INPUT DATA START

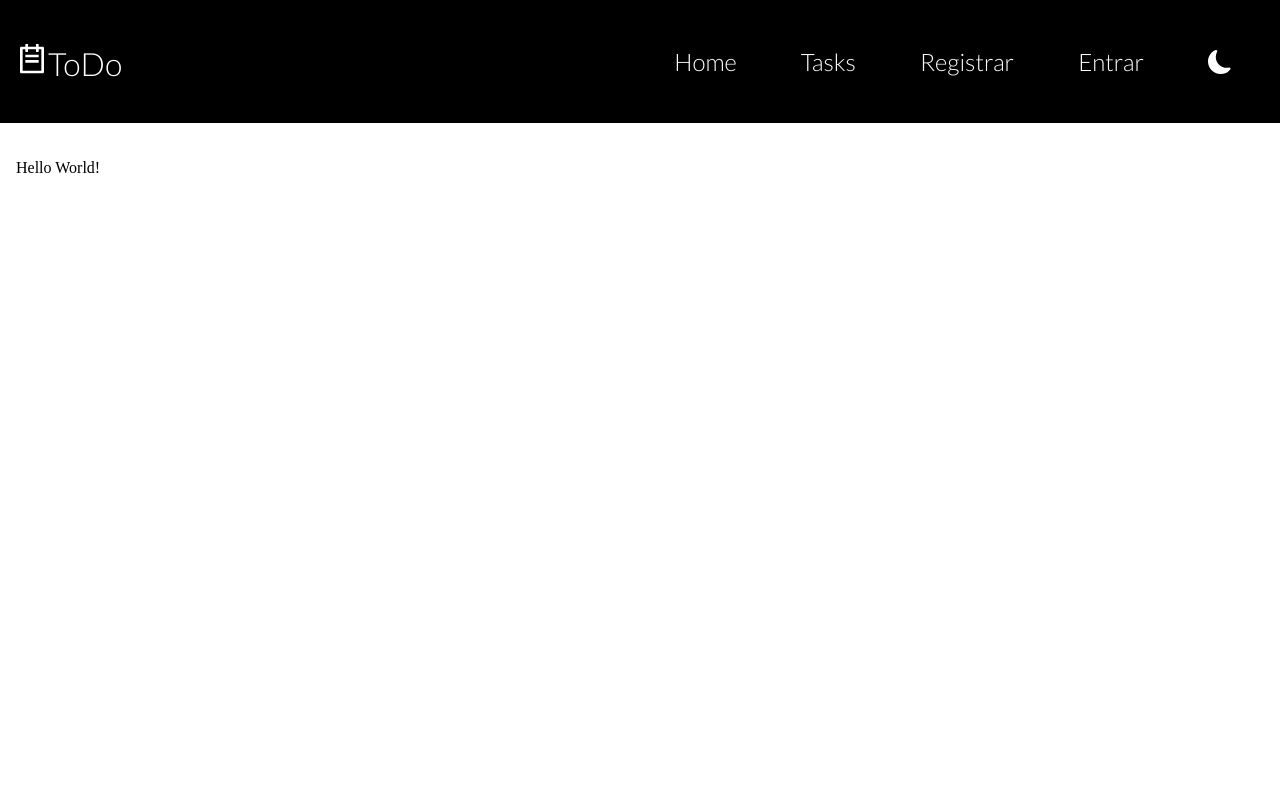
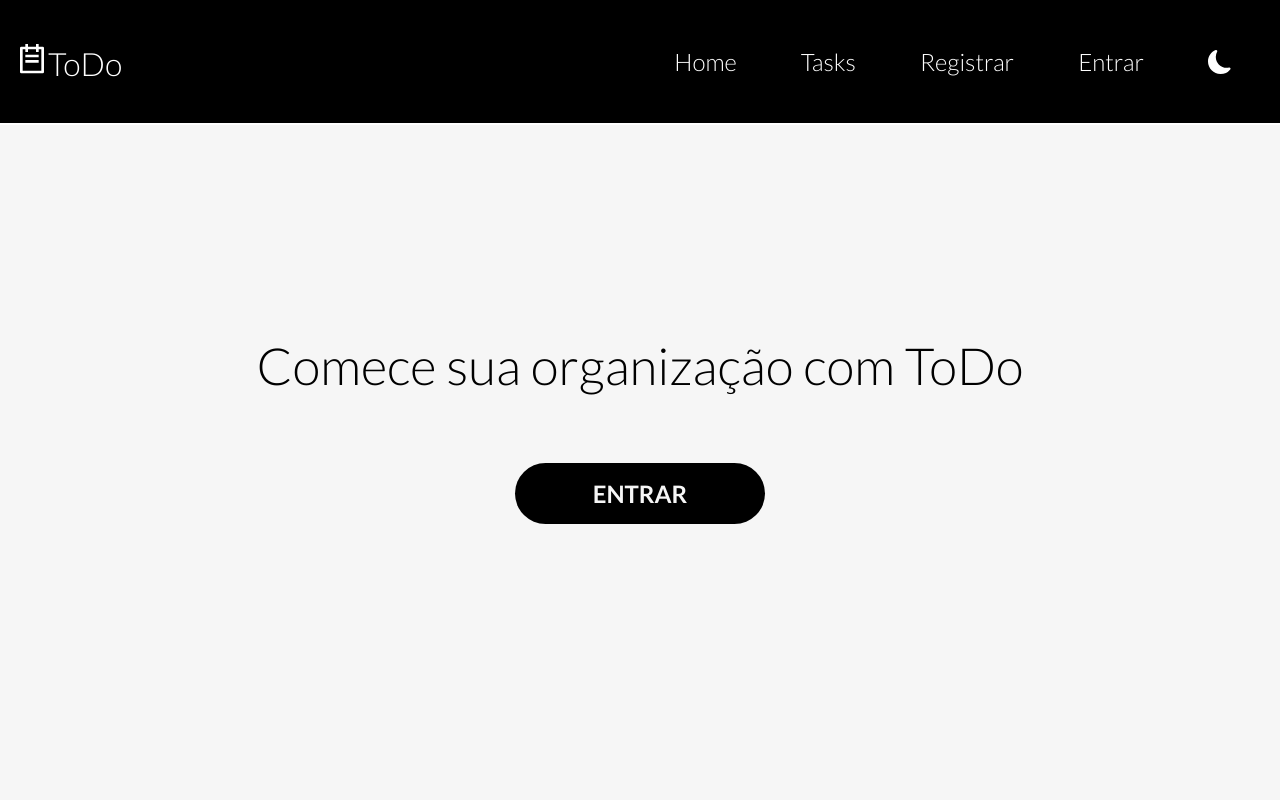
Before and after one commit to FeBassetto/project-toDo-frontEnd, a React (Create React App) app: page / in a window 1280 px wide. Shown: the top 800 px of the page. Built offline with nearby package versions, Linux system fonts and the light colour scheme; the HTML template or start-up script is replaced by a standard one.

Commit message:
User without login

```diff
--- /dev/null
+++ b/src/components/NoLogin/NoLogin.module.css
@@ -0,0 +1,76 @@
+.nologin {
+    height: 60vh;
+    width: 100%;
+
+    display: flex;
+    align-items: center;
+    justify-content: center;
+}
+
+.nologin__box {
+    width: 100%;
+    height: 50%;
+
+    display: flex;
+    align-items: center;
+    justify-content: center;
+    flex-direction: column;
+}
+
+.nologin__box p {
+    font-size: 9vw;
+    font-family: LatoLight;
+
+    text-align: center;
+    line-height: 14vw;
+}
+
+.nologin__box button {
+    border: none;
+    border-radius: 10vw;
+
+    width: 50%;
+    max-width: 250px;
+    padding: .5rem 0;
+
+    font-size: 5vw;
+    font-family: LatoBold;
+
+    text-transform: uppercase;
+
+    margin-top: 2rem;
+}
+
+.nologin__box button:hover{
+    opacity: .9;
+
+    cursor: pointer;
+}
+
+@media screen and (min-width: 570px) {
+    .nologin__box {
+        width: 95%;
+    }
+
+    .nologin__box p{
+        font-size: 3rem;
+    }
+
+    .nologin__box button{
+        font-size: 1.5rem;
+
+        padding: 1.5rem;
+    }
+}
+
+@media screen and (min-width: 1025px) {
+    .nologin__box p{
+        font-size: 4vw;
+    }
+
+    .nologin__box button{
+        padding: 1rem;
+
+        margin-top: .5rem;
+    }
+}
--- /dev/null
+++ b/src/components/NoLogin/NoLogin.tsx
@@ -0,0 +1,28 @@
+import React from "react";
+import styled from "styled-components";
+import IStyledTheme from "../../models/IStyledTheme";
+import styles from './NoLogin.module.css'
+import { useNavigate } from "react-router-dom";
+
+const StyledButton = styled.button`
+    background-color: ${({ theme }: IStyledTheme) => theme.primaryColor};
+    color: ${({ theme }: IStyledTheme) => theme.primaryBackground};
+`
+
+const NoLogin = () => {
+
+    const navigate = useNavigate()
+
+    return (
+        <section className={styles.nologin}>
+            <div className={styles.nologin__box}>
+                <p>Comece sua organização com ToDo</p>
+                <StyledButton onClick={() => navigate('/register')}>
+                    Entrar
+                </StyledButton>
+            </div>
+        </section>
+    )
+}
+
+export default NoLogin
--- a/src/config/themes.ts
+++ b/src/config/themes.ts
@@ -44,11 +44,15 @@ export const GlobalStyle = createGlobalStyle`
 export const darkModeTheme = {
     headerBackground: '#161B22',
     headerColor: '#BABBBD',
-    footerBackground: '#19222f'
+    footerBackground: '#161B22',
+    primaryBackground: '#0D1117',
+    primaryColor: '#BABBBD'
 }
 
 export const lightModeTheme = {
     headerBackground: '#000000',
     headerColor: '#ffffff',
-    footerBackground: '#414141'
+    footerBackground: '#414141',
+    primaryBackground: '#f6f6f6',
+    primaryColor: '#000000'
 }
--- a/src/index.css
+++ b/src/index.css
@@ -3,7 +3,7 @@
    License: none (public domain)
 */
 *{
-	transition: .35s;
+	transition: .2s ;
 }
 
 svg{
--- a/src/layouts/Container/Container.module.css
+++ b/src/layouts/Container/Container.module.css
@@ -1,7 +1,7 @@
 .container {
     padding: 15vh 1rem;
 
-    min-height: 100vh;
+    min-height: 80vh;
 }
 
 @media screen and (min-width: 550px) {
--- a/src/layouts/Container/Container.tsx
+++ b/src/layouts/Container/Container.tsx
@@ -1,12 +1,19 @@
 import React from "react";
+import styled from "styled-components";
+import IStyledTheme from "../../models/IStyledTheme";
 import styles from './Container.module.css';
+
+const StyledSection = styled.section`
+    background-color: ${({ theme }: IStyledTheme) => theme.primaryBackground};
+    color: ${({ theme }: IStyledTheme) => theme.primaryColor};
+`
 
 const Container = ({ children }: any) => {
 
-    return(
-        <section className={styles.container}>
+    return (
+        <StyledSection className={styles.container}>
             {children}
-        </section>
+        </StyledSection>
     )
 }
 
--- a/src/models/IStyledTheme.ts
+++ b/src/models/IStyledTheme.ts
@@ -5,5 +5,7 @@ export default interface IStyledTheme {
         headerBackground: CSSObject,
         headerColor: CSSObject,
         footerBackground: CSSObject,
+        primaryBackground: CSSObject,
+        primaryColor: CSSObject,
     }
 }
--- a/src/pages/Home.tsx
+++ b/src/pages/Home.tsx
@@ -1,11 +1,19 @@
 import React from "react";
+import { connect } from "react-redux";
+import NoLogin from "../components/NoLogin/NoLogin";
 
-const Home = () => {
+const Home = (props: any) => {
     return (
         <section>
-            <h1>Hello World!</h1>
+            {!props.token && (
+                <NoLogin />
+            )}
         </section>
     )
 }
 
-export default Home
+const mapStateToProps = (state: any) => ({
+    token: state.userReducer.token
+})
+
+export default connect(mapStateToProps, null)(Home)
```
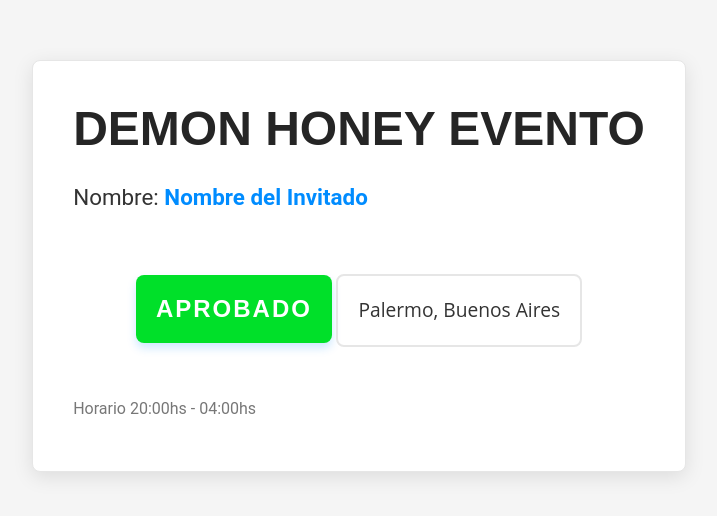
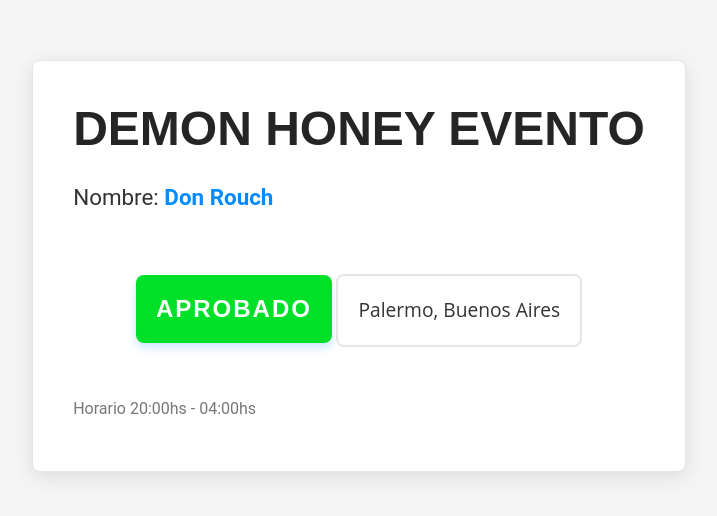
Before and after one commit to kenzoquento/QR-Demon-Honey-DR.github.io, a plain HTML site: page index.html in a window 1280 px wide. Shown: the part 134-650 px from the top of the page, without its empty margins (281-998 px from the left). Drawn offline with Linux system fonts and the light colour scheme.

Commit message:
Update index.html

```diff
--- a/index.html
+++ b/index.html
@@ -101,7 +101,7 @@
 		<h1>Demon Honey Evento</h1>
 		<p>
 			<!-- Reemplaza la URL del archivo de Google Sheets con la URL real de tu archivo -->
-			Nombre: <strong><a href="https://docs.google.com/spreadsheets/d/1RM4vAkt48pV_iFcX-iiXbKVzwCXwkZnnAU88FZRr3N8/edit?usp=sharing">Nombre del Invitado</a></strong>
+			Nombre: <strong><a href="https://docs.google.com/spreadsheets/d/1RM4vAkt48pV_iFcX-iiXbKVzwCXwkZnnAU88FZRr3N8/edit?usp=sharing">Don Rouch</a></strong>
 		</p>
 		<div class="aprobado">Aprobado</div>
 		<div class="location">Palermo, Buenos Aires</div>
```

INPUT DATA END

**TASK PROMPT:**
Please show every line above that includes the word "colour".

**ANSWER TO THIS PROBLEM:**
Before and after one commit to FeBassetto/project-toDo-frontEnd, a React (Create React App) app: page / in a window 1280 px wide. Shown: the top 800 px of the page. Built offline with nearby package versions, Linux system fonts and the light colour scheme; the HTML template or start-up script is replaced by a standard one.
Before and after one commit to kenzoquento/QR-Demon-Honey-DR.github.io, a plain HTML site: page index.html in a window 1280 px wide. Shown: the part 134-650 px from the top of the page, without its empty margins (281-998 px from the left). Drawn offline with Linux system fonts and the light colour scheme.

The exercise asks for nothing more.